One critique is that the case only concerns the private enforcement of public rights, which the amici believe Congress cannot delegate to citizens in the same fashion as Congress creates a private right of action. Another critique is that individuals who use citizen suit provisions as congressionally blessed private coprosecutors are wresting control over the litigation from the executive, interfering with its enforcement powers.
While the constitutionality of citizen suits may be defended by pointing to similarities with qui tam suits, the amicus brief argues, the comparison is inapt. This is because filing a citizen suit does not afford the government sufficient control over the litigation, unlike filing a qui tam action, where the government may intervene and take over, or override a relator’s proposed dismissal or settlement even if it declines to intervene.
But these citizen rights, as the Chesapeake Bay Foundation v. Bethlehem Steel court points out, are supplementary to federal enforcement, and are particularly important when government resources are scarce. Although the amici disagree, the federal government retains control over the enforcement. After all, citizens cannot commence an action if the government has decided to pursue a violator.
As an enforcement and perhaps an awareness tool, citizen suits are deeply rooted in this nation’s environmental law principles. Indeed, many years ago these suits emphasized the need to protect natural resources and highlighted significant contamination issues, shaping the body of environmental law. Without doubt, overturning citizen suit provisions would disrupt the entire playing field for citizens and environmental groups, federal and state government, and industry.
As expected, the Sierra Club defended the constitutionality of citizen suits in its opposition brief, articulating a position similar to what the district courts have found in the cited cases. Now the decision rests with the court, which may elect to bypass the arguments altogether, as they do not appear to be required to resolve the consent decree issue. Alternatively, as the amici hope, the court may elect to set in motion the precedential spiral upward to seek definitive guidance on the future of citizen suit provisions in environmental law.
 U.S. v. DTE Energy et al., case No. 2:10-cv-13101-BAF-RSW.
 See, e.g., N. Carolina Shellfish Growers Ass’n v. Holly Ridge Assoc., 200 F. Supp. 2d 551, 555–56 (E.D.N.C. 2001) (citing Davis v. Passman, 442 U.S. 228, 241 (1979)); U.S. v. Am. Elec. Power Serv. Corp., 137 F. Supp. 2d 1060, 1065 (S.D. Ohio 2001); Delaware Valley Toxics Coal. v. Kurz-Hastings Inc., 813 F. Supp. 1132, 1138 (E.D. Pa. 1993); Chesapeake Bay Found. Inc. v. Bethlehem Steel Corp., 652 F. Supp. 620, 622 (D. Md. 1987).

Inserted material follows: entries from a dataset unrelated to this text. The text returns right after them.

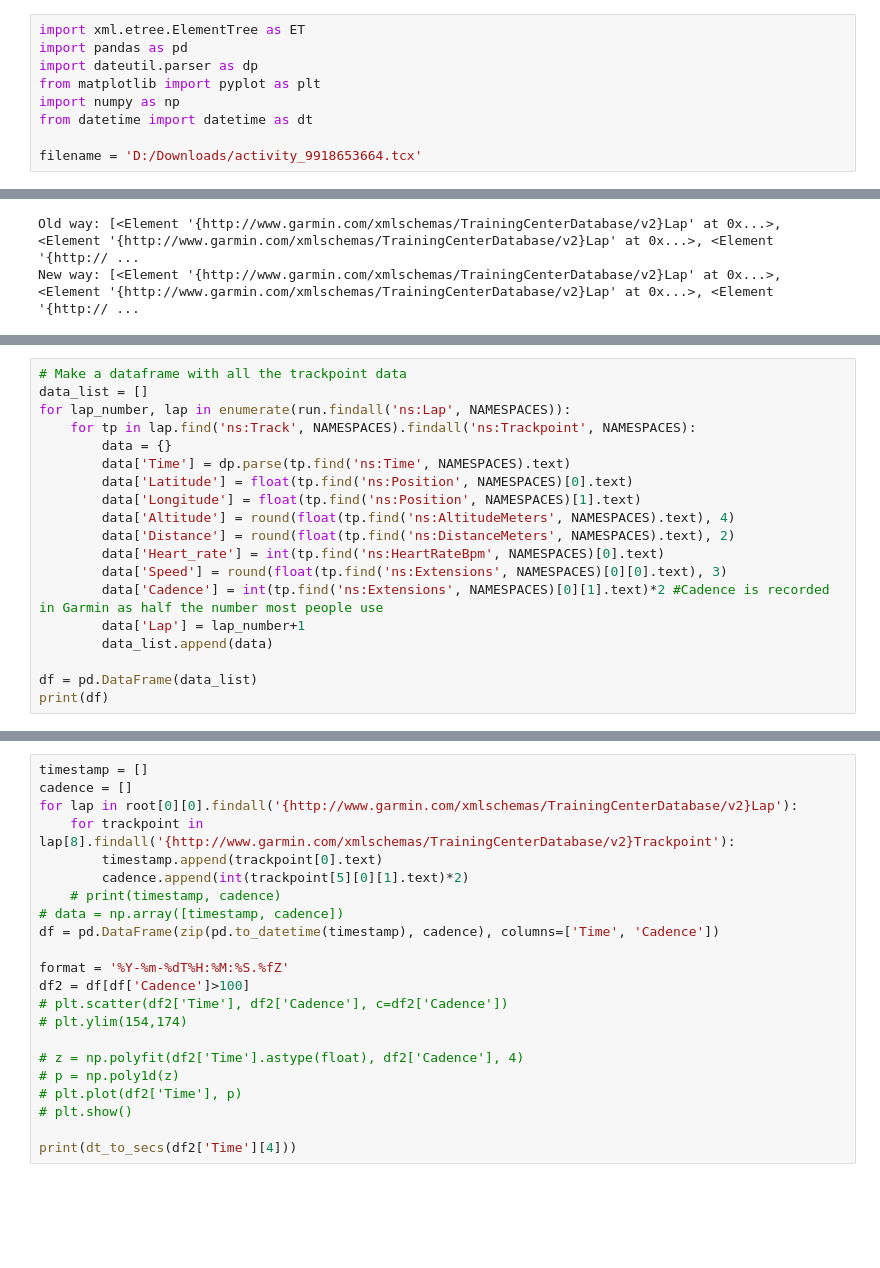
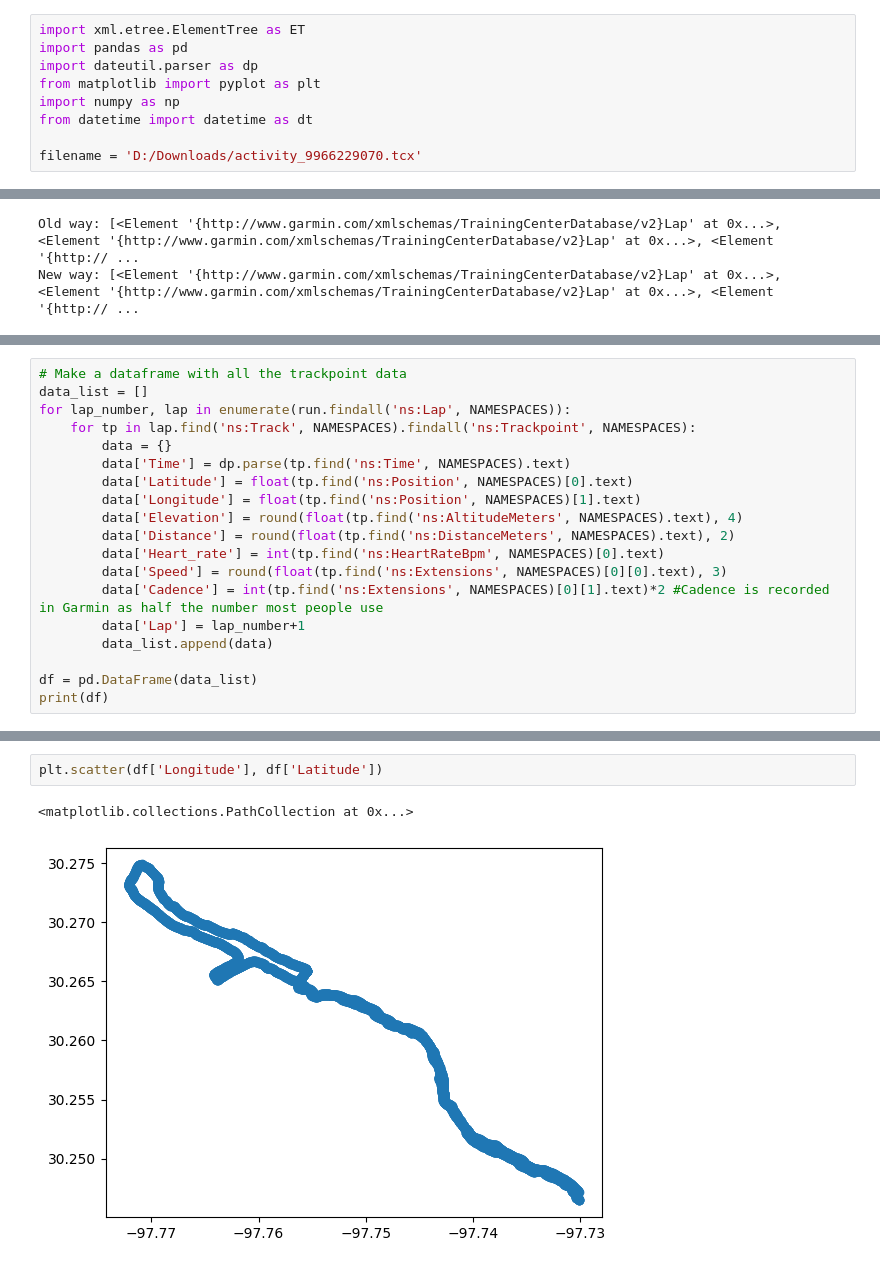
Before and after one commit to Elliot-Bl/GarminTCXtoCSV, a Jupyter notebook: parse garmin.ipynb, the cells around one changed output, grey strips where cells are left out. Drawn from its saved outputs; the diff is of its cells as text; blank space fills up the shorter version.

```diff
--- a/parse garmin.ipynb
+++ b/parse garmin.ipynb
@@ -6,7 +6,7 @@ from matplotlib import pyplot as plt
 import numpy as np
 from datetime import datetime as dt
 
-filename = 'D:/Downloads/activity_9918653664.tcx'
+filename = 'D:/Downloads/activity_9966229070.tcx'
 # %%
 tree = ET.parse(filename)
 root = tree.getroot()
@@ -143,7 +143,7 @@ for lap_number, lap in enumerate(run.findall('ns:Lap', NAMESPACES)):
         data['Time'] = dp.parse(tp.find('ns:Time', NAMESPACES).text)
         data['Latitude'] = float(tp.find('ns:Position', NAMESPACES)[0].text)
         data['Longitude'] = float(tp.find('ns:Position', NAMESPACES)[1].text)
-        data['Altitude'] = round(float(tp.find('ns:AltitudeMeters', NAMESPACES).text), 4)
+        data['Elevation'] = round(float(tp.find('ns:AltitudeMeters', NAMESPACES).text), 4)
         data['Distance'] = round(float(tp.find('ns:DistanceMeters', NAMESPACES).text), 2)
         data['Heart_rate'] = int(tp.find('ns:HeartRateBpm', NAMESPACES)[0].text)
         data['Speed'] = round(float(tp.find('ns:Extensions', NAMESPACES)[0][0].text), 3)
@@ -174,22 +174,5 @@ print(df)
-# %%
-timestamp = []
-cadence = []
-for lap in root[0][0].findall('{http://www.garmin.com/xmlschemas/TrainingCenterDatabase/v2}Lap'):
-    for trackpoint in lap[8].findall('{http://www.garmin.com/xmlschemas/TrainingCenterDatabase/v2}Trackpoint'):
-        timestamp.append(trackpoint[0].text)
-        cadence.append(int(trackpoint[5][0][1].text)*2)
-    # print(timestamp, cadence)
-# data = np.array([timestamp, cadence])
-df = pd.DataFrame(zip(pd.to_datetime(timestamp), cadence), columns=['Time', 'Cadence'])
-
-format = '%Y-%m-%dT%H:%M:%S.%fZ'
-df2 = df[df['Cadence']>100]
-# plt.scatter(df2['Time'], df2['Cadence'], c=df2['Cadence'])
-# plt.ylim(154,174)
-
-# z = np.polyfit(df2['Time'].astype(float), df2['Cadence'], 4)
-# p = np.poly1d(z)
-# plt.plot(df2['Time'], p)
-# plt.show()
-
-print(dt_to_secs(df2['Time'][4]))
+# %%
+plt.scatter(df['Longitude'], df['Latitude'])
+# %% [output]
+<matplotlib.collections.PathCollection at 0x...>
+[figure, added]
```
Also changed, not shown: parts of 13 cells of this notebook, 1 other file.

 See, e.g., Atl. States Legal Found. Inc. v. Universal Tool & Stamping Co., 735 F. Supp. 1404, 1419–20 (N.D. Ind. 1990); Nat. Res. Def. Council Inc. v. Outboard Marine Corp., 692 F. Supp. 801, 815-17 (N.D. Ill. 1988).
 See, e.g., Middlesex County Sewerage Authority v. National Sea Clammers Association, 453 U.S. 1 (1981).
 E.g., TVA v. Hill, 437 U.S. 153 (1978).